### Assigned task
The result should be every line in the data below that carries the string "SectionSize".

[Information Boundary: Start]

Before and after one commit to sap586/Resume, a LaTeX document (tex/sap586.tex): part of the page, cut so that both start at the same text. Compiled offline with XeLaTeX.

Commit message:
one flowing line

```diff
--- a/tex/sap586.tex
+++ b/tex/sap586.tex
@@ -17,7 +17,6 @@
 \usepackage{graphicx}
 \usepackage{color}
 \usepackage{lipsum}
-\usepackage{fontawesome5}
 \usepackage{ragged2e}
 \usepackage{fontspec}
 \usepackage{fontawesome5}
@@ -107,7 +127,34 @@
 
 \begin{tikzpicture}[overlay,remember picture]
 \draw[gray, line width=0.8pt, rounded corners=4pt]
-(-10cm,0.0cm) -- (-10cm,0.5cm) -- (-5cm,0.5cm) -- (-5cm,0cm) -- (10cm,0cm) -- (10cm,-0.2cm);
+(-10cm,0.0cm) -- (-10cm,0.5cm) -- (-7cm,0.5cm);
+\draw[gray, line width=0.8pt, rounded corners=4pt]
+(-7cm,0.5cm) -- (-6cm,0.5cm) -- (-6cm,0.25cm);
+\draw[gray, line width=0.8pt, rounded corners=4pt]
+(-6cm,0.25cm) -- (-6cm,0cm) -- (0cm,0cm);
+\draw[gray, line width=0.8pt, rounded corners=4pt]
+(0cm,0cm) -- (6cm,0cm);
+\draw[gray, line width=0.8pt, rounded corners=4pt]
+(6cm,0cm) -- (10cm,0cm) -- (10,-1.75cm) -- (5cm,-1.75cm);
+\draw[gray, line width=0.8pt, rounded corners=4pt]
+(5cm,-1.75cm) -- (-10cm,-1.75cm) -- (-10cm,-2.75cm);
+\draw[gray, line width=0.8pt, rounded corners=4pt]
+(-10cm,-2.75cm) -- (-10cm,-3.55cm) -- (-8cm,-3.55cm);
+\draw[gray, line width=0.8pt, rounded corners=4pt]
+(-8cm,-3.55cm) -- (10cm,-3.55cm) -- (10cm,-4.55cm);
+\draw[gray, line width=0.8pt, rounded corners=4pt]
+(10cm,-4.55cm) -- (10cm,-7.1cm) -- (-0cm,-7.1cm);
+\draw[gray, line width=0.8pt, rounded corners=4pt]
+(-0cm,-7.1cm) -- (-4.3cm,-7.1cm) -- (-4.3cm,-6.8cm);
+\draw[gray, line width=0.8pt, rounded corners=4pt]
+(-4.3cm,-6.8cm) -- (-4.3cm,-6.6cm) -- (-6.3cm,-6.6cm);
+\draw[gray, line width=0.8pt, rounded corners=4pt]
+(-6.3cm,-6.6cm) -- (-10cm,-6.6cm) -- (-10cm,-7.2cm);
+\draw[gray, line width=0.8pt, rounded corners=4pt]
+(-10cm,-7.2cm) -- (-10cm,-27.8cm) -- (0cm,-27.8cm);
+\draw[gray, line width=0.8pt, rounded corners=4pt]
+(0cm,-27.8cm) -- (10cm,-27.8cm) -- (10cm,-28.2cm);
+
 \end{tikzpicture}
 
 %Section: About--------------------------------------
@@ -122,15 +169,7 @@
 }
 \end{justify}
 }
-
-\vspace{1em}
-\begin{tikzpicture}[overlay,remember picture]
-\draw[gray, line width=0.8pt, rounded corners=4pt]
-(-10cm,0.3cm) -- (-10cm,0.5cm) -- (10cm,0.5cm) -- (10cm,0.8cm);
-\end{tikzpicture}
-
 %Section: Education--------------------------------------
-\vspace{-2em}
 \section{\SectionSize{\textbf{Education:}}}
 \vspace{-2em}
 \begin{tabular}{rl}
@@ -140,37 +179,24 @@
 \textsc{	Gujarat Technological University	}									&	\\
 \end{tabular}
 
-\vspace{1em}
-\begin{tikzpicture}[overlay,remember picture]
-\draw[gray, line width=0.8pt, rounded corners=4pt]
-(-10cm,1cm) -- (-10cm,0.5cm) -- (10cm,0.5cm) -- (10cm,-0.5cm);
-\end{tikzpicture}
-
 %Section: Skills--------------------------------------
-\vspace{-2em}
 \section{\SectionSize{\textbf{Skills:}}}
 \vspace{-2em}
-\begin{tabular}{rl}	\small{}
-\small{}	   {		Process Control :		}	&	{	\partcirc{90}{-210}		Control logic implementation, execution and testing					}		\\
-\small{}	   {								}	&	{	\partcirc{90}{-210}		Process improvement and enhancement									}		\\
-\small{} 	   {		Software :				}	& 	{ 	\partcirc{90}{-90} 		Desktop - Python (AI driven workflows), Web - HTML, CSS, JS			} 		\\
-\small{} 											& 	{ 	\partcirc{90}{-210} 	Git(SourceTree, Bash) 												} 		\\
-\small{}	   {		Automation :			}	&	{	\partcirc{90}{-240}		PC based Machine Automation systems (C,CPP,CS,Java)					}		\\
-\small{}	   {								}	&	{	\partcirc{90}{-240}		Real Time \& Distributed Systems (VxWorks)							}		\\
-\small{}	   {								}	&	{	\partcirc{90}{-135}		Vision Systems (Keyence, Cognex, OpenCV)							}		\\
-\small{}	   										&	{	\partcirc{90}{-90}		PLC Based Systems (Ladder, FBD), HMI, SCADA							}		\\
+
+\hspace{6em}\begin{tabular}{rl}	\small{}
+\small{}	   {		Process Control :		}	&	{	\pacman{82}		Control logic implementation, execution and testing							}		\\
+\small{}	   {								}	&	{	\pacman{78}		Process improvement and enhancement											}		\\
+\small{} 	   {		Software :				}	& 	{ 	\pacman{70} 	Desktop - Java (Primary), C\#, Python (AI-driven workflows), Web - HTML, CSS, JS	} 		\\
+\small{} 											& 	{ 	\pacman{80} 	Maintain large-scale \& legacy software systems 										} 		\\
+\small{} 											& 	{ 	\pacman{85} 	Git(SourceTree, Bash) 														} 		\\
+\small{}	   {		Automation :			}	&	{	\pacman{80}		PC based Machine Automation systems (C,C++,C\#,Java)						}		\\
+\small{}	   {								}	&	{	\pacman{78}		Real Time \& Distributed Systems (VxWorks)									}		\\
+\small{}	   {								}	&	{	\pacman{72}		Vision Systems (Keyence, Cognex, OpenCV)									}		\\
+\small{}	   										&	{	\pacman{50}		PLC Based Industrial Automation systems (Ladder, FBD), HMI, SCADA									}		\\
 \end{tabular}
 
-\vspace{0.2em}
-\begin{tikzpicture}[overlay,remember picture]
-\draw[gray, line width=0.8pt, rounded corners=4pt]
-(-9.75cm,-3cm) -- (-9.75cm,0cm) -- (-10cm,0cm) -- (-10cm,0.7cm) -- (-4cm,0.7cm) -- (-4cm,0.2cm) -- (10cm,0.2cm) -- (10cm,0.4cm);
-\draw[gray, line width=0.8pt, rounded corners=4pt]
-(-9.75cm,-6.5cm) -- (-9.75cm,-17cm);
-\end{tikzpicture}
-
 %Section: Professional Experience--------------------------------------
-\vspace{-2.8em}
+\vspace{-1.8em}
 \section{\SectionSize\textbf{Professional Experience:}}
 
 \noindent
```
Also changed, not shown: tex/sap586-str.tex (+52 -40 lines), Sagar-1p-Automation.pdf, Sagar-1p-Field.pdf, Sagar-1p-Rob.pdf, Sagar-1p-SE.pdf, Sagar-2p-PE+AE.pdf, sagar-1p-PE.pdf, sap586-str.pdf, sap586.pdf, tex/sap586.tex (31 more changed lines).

[Information Boundary: End]

### Result for this task
 \section{\SectionSize{\textbf{Education:}}}
 \section{\SectionSize{\textbf{Skills:}}}
 \section{\SectionSize\textbf{Professional Experience:}}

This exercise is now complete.